To learn that, we’ll have to wait for the next installment. In the meantime, we’re left with The White Lotus season 2’s intentionally fluid messaging around desire, and its capability to trap us and set us free. It’d be tempting to interpret Cameron and Daphne as the season’s shining example of a so-called “healthy” relationship, but their mind games and barely concealed secrets speak to an incoming implosion. Even if they navigate these hurdles unscathed as a couple, we can already see how such lies might wreak havoc in the lives of their children. Daphne and Cam’s lack of inhibition might rescue their marriage—or at least their sense of selfhood—but it traps their family and friends in a cycle of resentment and mind games. Meanwhile, Ethan and Harper’s obsessive possessiveness traps them, to the point that they can’t recognize their desire for each other unless it’s been reflected in the eyes of another.
The other characters have their own tortured relationships with desire. There’s the chronically depressed Portia, forever unsatisfied spiritually, mentally and physically, even in one of the most beautiful places on Earth. She initially eschews the quiet comfort of Albie for the “adventure” of Jack, only to return to Albie when the former proves to be an equally disappointing as a romantic partner. Then there’s Tanya, whose unmitigated need for validation might be her single most driving trait as a character. She desires nothing more than to be desired herself, which is exactly how she almost ends up in Niccoló’s grasp.
Of course, there’s also the Di Grasso men, whose desires fall in line with their respective generations. Bert, the eldest, is an unabashed if charming chauvinist who makes no attempts to conceal what he wants from women. Dominic is more subtle, but also more insidious, as he lies and cheats and pays in order to conceal but never change his irksome yearnings. Finally, there’s Albie, who has managed to convince himself that his own desires are not natural, nor are they loathsome, but in fact—when executed properly—they are noble. Remember, he’s a feminist. When Lucia plays him, he’s smart enough to not be surprised, but nor does he rethink his approach when next Portia offers up her cell number. And so the cycle continues.

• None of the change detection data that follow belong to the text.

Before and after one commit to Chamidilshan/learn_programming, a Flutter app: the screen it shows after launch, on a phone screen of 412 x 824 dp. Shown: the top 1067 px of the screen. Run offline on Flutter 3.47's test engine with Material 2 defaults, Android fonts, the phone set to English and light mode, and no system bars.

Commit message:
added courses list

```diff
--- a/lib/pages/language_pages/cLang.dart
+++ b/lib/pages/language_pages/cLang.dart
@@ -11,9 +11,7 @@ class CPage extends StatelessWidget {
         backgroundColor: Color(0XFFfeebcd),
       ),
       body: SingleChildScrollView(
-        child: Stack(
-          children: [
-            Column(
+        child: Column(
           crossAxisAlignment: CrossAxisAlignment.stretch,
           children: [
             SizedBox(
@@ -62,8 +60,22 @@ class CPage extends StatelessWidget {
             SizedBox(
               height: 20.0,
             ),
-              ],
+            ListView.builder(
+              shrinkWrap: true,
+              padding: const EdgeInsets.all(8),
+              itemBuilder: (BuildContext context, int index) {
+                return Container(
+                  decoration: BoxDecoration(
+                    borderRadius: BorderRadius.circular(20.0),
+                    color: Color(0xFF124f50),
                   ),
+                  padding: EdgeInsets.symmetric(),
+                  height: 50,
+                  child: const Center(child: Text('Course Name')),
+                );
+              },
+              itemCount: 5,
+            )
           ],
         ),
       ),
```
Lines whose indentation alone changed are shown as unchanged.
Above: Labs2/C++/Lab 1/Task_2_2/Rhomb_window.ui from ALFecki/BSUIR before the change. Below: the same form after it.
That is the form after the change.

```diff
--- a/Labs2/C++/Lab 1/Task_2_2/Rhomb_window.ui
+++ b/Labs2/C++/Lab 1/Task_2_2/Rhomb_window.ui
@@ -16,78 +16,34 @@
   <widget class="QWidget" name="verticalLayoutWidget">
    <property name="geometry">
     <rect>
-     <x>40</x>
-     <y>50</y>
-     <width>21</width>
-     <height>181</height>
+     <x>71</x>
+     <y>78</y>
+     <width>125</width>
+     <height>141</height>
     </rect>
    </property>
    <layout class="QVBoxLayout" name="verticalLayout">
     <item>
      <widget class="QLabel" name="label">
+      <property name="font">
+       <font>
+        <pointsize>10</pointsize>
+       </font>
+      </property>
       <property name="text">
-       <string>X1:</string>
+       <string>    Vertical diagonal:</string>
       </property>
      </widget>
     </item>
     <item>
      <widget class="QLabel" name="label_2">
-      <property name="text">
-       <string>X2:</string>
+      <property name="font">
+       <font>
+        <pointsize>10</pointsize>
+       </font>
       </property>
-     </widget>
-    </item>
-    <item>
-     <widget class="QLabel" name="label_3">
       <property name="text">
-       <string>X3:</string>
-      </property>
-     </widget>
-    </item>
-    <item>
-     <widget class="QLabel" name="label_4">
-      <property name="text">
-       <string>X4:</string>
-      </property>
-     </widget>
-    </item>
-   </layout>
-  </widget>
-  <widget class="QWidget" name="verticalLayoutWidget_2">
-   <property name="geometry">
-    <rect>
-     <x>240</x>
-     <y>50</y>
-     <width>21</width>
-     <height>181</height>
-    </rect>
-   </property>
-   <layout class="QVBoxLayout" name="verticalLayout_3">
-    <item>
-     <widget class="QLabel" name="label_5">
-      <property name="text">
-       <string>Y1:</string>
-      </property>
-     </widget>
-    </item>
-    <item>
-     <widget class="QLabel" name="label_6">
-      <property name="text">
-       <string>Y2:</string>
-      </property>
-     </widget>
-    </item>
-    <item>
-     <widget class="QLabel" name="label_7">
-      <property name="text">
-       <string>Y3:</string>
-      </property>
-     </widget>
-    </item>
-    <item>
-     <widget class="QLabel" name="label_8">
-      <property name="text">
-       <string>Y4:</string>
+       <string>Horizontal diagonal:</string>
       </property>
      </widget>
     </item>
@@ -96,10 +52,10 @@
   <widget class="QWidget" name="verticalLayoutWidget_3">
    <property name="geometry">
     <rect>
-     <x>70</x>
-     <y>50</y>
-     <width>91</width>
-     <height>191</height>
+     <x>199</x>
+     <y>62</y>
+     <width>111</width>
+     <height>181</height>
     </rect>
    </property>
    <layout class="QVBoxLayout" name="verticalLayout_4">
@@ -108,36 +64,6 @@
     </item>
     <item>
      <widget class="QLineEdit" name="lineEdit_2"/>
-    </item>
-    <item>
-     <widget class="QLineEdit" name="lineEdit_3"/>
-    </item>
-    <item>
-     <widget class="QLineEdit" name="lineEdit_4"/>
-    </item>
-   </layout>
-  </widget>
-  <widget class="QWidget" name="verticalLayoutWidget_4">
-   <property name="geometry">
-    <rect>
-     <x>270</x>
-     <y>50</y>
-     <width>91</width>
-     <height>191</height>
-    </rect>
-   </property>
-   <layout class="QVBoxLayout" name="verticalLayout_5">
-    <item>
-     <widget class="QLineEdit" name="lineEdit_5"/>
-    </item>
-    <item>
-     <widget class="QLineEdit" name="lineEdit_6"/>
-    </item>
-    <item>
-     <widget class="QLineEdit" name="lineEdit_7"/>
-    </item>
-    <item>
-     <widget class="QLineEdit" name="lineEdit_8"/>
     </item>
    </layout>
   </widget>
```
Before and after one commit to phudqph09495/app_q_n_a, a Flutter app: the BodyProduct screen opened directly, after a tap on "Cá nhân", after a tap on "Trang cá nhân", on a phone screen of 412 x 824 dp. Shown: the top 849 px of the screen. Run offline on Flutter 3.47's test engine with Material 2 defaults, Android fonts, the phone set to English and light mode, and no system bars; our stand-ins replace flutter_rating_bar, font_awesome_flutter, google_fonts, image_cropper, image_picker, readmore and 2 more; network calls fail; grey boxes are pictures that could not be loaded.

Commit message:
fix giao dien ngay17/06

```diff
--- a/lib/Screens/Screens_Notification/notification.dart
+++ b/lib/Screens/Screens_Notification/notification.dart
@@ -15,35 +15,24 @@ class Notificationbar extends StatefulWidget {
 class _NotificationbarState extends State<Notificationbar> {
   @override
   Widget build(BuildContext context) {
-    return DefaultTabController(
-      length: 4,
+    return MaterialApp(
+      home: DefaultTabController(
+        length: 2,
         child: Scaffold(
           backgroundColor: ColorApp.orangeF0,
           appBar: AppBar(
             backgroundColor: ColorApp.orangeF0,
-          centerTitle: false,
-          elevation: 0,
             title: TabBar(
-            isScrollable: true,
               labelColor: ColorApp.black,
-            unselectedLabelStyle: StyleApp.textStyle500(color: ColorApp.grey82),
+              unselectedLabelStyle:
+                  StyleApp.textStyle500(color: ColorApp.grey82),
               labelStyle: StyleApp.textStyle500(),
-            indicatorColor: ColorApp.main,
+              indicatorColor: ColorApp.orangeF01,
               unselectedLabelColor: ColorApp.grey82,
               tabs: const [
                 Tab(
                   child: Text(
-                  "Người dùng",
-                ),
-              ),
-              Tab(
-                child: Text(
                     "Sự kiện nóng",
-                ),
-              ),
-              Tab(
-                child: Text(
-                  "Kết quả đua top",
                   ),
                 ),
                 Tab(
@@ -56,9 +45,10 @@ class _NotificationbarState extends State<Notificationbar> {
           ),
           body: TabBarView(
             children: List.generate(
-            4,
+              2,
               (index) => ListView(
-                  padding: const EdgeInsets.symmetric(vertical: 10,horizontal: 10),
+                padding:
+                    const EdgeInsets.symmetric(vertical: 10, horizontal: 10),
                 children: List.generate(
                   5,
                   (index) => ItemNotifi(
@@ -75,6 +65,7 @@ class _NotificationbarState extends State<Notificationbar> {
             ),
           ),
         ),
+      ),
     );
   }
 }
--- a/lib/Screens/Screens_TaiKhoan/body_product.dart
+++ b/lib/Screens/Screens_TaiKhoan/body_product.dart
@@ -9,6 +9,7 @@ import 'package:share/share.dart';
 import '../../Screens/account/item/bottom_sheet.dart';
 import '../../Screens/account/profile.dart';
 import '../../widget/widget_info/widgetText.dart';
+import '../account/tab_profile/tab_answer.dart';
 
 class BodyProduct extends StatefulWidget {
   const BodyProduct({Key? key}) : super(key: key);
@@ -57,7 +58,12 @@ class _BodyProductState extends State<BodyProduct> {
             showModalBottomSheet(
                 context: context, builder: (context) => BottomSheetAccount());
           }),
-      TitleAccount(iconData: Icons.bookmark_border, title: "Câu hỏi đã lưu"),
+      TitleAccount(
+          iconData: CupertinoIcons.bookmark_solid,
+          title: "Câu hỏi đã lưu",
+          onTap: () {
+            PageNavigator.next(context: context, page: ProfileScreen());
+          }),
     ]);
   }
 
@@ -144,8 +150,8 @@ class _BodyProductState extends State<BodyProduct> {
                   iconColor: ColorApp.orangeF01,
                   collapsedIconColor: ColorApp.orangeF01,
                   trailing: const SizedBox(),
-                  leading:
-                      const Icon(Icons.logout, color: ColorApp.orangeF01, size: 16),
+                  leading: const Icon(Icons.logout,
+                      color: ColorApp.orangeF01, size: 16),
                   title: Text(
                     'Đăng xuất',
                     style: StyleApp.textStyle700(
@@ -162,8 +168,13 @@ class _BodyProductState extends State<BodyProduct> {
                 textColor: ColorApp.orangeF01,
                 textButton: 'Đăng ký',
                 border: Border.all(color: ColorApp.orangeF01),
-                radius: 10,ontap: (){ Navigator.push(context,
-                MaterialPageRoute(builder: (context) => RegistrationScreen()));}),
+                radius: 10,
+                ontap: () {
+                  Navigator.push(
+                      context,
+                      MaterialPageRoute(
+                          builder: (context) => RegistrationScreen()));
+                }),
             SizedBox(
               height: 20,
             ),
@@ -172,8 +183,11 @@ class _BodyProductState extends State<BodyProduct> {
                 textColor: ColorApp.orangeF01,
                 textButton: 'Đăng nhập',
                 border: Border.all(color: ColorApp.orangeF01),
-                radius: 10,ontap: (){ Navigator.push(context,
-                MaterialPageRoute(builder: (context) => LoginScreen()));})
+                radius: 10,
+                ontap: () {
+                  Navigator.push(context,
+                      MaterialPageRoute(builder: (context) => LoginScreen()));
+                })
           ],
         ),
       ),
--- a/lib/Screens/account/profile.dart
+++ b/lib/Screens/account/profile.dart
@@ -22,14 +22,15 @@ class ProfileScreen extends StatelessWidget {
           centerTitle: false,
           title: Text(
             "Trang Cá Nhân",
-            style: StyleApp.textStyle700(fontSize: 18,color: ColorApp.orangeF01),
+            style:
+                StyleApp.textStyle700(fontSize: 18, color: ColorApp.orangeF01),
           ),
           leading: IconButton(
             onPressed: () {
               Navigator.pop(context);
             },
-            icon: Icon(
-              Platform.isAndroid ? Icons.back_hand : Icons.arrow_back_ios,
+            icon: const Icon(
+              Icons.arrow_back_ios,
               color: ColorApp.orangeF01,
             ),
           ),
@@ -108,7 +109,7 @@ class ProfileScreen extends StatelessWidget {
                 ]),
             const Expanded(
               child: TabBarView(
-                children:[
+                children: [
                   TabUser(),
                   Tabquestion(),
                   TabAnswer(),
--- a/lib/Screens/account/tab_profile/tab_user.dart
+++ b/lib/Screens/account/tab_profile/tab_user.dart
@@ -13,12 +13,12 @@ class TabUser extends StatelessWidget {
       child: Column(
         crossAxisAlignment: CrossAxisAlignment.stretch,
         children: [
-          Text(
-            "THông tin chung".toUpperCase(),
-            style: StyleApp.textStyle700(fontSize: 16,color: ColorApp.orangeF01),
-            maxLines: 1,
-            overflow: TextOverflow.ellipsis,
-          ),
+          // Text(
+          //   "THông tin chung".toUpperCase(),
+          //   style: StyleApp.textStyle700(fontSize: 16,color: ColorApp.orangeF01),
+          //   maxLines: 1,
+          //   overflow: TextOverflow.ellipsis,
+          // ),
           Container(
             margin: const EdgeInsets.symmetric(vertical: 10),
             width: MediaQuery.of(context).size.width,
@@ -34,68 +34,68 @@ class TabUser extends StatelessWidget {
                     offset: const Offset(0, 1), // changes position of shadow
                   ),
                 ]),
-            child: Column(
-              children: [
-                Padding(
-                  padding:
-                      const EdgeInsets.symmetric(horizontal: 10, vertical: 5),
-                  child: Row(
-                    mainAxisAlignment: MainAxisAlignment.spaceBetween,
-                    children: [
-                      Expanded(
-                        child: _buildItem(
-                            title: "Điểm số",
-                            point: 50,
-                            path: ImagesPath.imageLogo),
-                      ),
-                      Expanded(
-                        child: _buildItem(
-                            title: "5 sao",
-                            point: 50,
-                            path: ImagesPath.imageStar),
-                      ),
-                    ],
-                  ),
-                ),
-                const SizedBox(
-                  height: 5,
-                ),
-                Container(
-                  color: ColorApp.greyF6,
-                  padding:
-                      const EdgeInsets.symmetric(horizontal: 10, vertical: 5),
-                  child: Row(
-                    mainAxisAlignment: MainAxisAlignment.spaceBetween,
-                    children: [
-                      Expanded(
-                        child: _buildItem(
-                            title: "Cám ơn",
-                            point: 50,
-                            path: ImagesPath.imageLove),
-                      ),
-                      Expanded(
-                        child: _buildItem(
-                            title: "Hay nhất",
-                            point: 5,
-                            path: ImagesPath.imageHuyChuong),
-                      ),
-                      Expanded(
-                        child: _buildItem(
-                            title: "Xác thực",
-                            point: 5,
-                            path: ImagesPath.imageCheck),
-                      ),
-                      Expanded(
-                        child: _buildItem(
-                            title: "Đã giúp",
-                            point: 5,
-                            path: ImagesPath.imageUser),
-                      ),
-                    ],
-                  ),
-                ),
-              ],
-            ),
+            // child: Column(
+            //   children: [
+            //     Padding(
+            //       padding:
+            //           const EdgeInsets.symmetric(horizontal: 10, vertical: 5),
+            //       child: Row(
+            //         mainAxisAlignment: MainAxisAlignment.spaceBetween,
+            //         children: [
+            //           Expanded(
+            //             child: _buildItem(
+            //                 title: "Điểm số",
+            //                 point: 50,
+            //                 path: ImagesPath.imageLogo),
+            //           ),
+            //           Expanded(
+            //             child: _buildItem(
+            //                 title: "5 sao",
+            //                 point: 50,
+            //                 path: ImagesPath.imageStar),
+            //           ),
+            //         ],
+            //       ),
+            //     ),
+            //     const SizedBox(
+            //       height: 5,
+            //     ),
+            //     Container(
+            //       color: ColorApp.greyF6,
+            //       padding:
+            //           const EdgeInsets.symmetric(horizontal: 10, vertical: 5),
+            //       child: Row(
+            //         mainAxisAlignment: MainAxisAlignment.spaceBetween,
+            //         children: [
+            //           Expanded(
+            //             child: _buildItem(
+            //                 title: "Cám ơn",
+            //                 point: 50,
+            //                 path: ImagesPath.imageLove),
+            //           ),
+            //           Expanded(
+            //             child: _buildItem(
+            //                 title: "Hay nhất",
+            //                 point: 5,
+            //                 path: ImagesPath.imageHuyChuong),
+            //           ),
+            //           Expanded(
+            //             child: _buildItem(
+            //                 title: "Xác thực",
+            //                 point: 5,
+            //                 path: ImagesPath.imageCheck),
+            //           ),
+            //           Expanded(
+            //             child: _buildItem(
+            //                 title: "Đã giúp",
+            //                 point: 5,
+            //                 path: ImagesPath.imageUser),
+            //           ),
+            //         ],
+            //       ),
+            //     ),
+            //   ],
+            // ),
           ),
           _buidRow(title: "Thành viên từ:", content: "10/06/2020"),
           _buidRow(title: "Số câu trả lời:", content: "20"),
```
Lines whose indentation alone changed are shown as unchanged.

Finally, we’re left with Mia and Lucia, the Italian sex workers who might be the only characters whose desires this season remained purely practical. Mia wanted to sing. Lucia wanted enough money to live her life freely. They both got what they wanted by taking advantage of the guests’s furiously screwed-up longings and jealousies. In the end, they were not the women of the Sicilian testa di moro legend, in which a traveler falls in love with a Sicilian girl, only for her to cut off his head when she learns he has a family back home. Instead, they are the women who carried on the tradition of these ceramic vases: taking what was once a symbol of betrayal and turning it into a thing of beauty.
Lauren Puckett-Pope is an associate editor at ELLE, where she covers film, TV, books and fashion.